Both prejudice and discrimination involve treating another person unfairly. But do you know the difference between the meaning of these terms? Keep reading to find how prejudice and discrimination vary, and how knowing the difference can affect your future.
When applied to the idea of treating people equally, prejudice and discrimination have negative connotations. They both involve an attitude of bias against a group of people. However, there is a key difference between these words.
Here are their definitions:
- prejudice (n) - a preconceived opinion based on prior beliefs instead of facts
- discrimination (n) - the act of treating someone unequally based on a perceived difference
Prejudice only exists inside a person’s head. Discrimination is how they apply their prejudice to a group of people. Being prejudiced is not a crime, but acting on it by discriminating against a class of people is illegal.
Discriminating can also be a synonym for discerning. For example, a food critic can have a discriminating palate for wine. But in the context of society and biased attitudes, it describes how a person separates other groups of people based on their own prejudice.

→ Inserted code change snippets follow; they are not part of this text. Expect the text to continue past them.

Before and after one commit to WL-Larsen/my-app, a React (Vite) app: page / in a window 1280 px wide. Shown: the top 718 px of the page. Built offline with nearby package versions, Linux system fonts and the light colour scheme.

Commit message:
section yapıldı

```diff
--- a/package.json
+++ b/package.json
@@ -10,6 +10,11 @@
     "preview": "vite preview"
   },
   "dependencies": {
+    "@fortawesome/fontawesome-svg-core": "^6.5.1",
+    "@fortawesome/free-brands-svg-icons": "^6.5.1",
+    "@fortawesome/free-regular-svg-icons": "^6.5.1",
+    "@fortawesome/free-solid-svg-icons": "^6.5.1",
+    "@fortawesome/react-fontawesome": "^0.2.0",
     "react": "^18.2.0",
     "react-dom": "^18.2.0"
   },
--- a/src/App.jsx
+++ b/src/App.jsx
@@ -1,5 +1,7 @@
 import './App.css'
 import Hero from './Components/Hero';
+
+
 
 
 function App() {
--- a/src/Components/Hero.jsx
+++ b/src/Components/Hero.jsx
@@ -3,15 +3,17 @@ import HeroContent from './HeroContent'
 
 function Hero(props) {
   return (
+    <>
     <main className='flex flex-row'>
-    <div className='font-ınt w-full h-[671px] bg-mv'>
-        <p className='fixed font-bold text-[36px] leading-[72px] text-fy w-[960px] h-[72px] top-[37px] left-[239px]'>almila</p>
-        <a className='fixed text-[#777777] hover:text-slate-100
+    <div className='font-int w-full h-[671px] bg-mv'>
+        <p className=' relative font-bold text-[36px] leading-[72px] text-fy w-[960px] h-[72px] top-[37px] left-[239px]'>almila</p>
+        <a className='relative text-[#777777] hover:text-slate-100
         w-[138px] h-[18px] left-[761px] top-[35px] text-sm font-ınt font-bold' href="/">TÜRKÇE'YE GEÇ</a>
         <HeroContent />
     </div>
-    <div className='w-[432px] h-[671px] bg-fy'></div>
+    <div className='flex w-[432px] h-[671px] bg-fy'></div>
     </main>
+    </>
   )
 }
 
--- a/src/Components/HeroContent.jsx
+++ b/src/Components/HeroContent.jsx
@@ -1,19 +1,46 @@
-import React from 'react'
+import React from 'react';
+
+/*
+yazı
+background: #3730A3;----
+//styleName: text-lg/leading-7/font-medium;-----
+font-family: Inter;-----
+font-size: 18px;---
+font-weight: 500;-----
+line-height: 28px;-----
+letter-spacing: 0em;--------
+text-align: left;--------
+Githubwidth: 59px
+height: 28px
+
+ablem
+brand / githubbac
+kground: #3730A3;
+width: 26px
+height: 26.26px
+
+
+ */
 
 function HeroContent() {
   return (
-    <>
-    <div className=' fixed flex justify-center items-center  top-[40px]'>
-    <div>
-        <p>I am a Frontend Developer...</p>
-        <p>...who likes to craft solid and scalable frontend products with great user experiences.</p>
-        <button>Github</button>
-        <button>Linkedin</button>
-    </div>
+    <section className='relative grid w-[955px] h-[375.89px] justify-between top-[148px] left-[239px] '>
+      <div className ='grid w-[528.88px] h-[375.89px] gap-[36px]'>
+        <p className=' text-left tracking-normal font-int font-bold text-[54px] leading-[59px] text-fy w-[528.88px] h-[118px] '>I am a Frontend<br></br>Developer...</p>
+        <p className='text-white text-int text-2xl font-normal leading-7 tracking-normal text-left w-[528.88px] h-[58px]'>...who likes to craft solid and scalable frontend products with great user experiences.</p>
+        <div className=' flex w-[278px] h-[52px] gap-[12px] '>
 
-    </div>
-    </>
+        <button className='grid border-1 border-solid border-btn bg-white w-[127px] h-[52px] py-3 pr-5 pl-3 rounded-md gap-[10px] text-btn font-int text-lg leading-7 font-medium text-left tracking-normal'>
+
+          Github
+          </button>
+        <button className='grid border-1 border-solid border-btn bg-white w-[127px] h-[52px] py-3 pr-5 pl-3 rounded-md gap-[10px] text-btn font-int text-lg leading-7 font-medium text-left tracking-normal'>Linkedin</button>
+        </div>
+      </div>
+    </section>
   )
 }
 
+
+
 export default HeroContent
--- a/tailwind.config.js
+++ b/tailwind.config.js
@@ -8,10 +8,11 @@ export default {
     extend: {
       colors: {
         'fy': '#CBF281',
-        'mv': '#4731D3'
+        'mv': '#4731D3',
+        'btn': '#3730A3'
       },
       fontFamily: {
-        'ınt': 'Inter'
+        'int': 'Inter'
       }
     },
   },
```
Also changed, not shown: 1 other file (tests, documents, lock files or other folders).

Prejudice means “pre-judged.” A person who has prejudiced opinions relies on stereotypes. When meeting someone with a different background from themselves, they may believe they already know everything about that person. However, their prejudice alters their perception and prevents them from learning more.
Some examples of prejudice include:
- Not believing a customer can afford an expensive item because they are a different race
- Assuming that a woman can’t handle the pressure of a high-stress job as well as a man
- Believing that an older person doesn’t understand technology
- Seeing a person of color and assuming that they have committed a crime
- Believing unfavorable stereotypes about someone who practices a different religion
- Not wanting to hire someone with a disability because you think they can’t do the job
- Being uncomfortable around a gay person because of your own beliefs
Notice that none of these situations are based on evidence. Our prior experiences, societal expectations, and life situations work to form prejudices that we may not even know about. That’s why it’s important to recognize our own prejudices in any given situation. Exercising prejudice can lead to discrimination, which can limit opportunities and denies people their civil rights.
Discrimination occurs when a person allows their prejudice to influence their behavior. Discrimination against protected classes is illegal in most cases, as it can violate a person’s civil rights. Here are some examples of discrimination from the prejudice scenarios above:
- Asking a customer to leave the store because you believe they can’t afford to shop there due to their race
- Promoting a man instead of a woman because you believe a man can handle a high-stress position better
- Not including an older employee on an email chain because you assume they can’t handle technology
- Calling the police because you assume a person of color in your neighborhood has committed a crime
- Preventing a person who practices a different religion from entering your place of business based on stereotypes that you believe about them
- Passing over a qualified person who has a disability in a job search and choosing a less qualified person instead
- Not inviting a gay classmate to a party because you believe stereotypes about homosexuality
These types of discrimination all include actions, such as asking someone to leave or calling the police based on your suspicion about their race. These actions directly result in lost opportunities and are based on prejudicial thoughts. Most of all, they unfairly exclude people from society based on incorrect stereotypes.
Prejudice and discrimination can’t exist without each other. If you have a prejudiced mindset, you’re more likely to discriminate against people who are different than you. Discrimination can’t occur without those prejudiced thoughts. Learn more about the negative consequences of prejudice and discrimination with an article that lists examples of civil rights. You might also want to explore some facts about the Salem witch trials.